Jacoba Urist at the Atlantic: “A growing number of artists are using data from self-tracking apps in their pieces, showing that creative work is as much a product of its technology as of its time….A growing community of “data artists” is creating conceptual works using information collected by mobile apps, GPS trackers, scientists, and more.
Data artists generally fall into two groups: those who work with large bodies of scientific data and those who are influenced by self-tracking. The Boston-based artist Nathalie Miebach falls into the former category: She transforms weather patterns into complex sculptures and musical scores. Similarly, David McCandless, who believes the world suffers from a “data glut,” turns military spending budgets into simple, striking diagrams. On one level, the genre aims to translate large amounts of information into some kind of aesthetic form. But a number of artists, scholars, and curators also believe that working with this data isn’t just a matter of reducing human beings to numbers, but also of achieving greater awareness of complex matters in a modern world….

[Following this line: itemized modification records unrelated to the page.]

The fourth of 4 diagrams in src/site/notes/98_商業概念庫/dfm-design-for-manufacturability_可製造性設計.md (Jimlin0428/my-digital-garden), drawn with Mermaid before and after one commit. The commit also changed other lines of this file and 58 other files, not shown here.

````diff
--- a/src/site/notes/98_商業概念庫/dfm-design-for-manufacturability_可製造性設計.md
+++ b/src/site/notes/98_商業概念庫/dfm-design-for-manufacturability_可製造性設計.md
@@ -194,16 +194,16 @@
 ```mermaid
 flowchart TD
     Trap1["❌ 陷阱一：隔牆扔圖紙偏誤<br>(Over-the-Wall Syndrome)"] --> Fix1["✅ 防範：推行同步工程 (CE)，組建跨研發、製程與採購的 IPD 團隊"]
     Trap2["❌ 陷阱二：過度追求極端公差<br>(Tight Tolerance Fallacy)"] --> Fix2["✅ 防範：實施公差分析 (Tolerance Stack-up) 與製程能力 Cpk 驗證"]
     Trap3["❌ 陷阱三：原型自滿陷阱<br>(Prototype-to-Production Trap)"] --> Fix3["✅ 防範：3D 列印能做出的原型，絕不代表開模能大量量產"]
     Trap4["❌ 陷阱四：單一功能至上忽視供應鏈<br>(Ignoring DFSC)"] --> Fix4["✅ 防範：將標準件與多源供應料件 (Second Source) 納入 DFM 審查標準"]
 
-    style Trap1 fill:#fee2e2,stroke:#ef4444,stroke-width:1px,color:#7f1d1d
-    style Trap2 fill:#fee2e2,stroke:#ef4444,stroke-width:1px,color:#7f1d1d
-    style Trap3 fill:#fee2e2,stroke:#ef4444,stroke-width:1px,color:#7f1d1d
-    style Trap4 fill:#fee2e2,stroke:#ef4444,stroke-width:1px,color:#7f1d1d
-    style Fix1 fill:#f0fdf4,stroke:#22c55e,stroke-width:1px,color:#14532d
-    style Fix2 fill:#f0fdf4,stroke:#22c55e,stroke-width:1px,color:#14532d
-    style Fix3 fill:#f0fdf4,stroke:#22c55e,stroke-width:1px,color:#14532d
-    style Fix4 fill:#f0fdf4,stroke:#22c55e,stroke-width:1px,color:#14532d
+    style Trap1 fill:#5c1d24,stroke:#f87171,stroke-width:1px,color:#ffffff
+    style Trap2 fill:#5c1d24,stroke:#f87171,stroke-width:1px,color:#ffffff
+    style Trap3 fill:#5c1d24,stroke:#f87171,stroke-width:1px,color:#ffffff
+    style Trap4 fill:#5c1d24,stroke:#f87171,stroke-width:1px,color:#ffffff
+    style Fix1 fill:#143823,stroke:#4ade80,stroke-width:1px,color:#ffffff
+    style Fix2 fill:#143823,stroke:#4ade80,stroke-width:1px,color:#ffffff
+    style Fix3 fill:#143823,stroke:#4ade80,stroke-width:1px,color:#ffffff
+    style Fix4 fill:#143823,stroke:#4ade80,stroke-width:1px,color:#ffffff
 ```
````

Current tools make self-tracking more efficient than ever, but data artists are hardly the first to express themselves through their daily activities—or to try to find meaning within life’s monotony. The Italian Mannerist painter Jacopo Pontormo kept records of his daily life from January 1554 to October 1556. In it, he detailed the amount of food he ate, the weather, symptoms of illness, friends he visited, even his bowel movements. In the 1970s, the Japanese conceptualistOn Kawara produced his self-observation series, I Got Up, I Went, and I Met(recently shown at the Guggenheim), in which he painstakingly records the rhythms of his day. Kawara stamped postcards with the time he awoke, traced his daily trips onto photocopied maps, and listed the names of people he encountered for nearly 12 years….(More)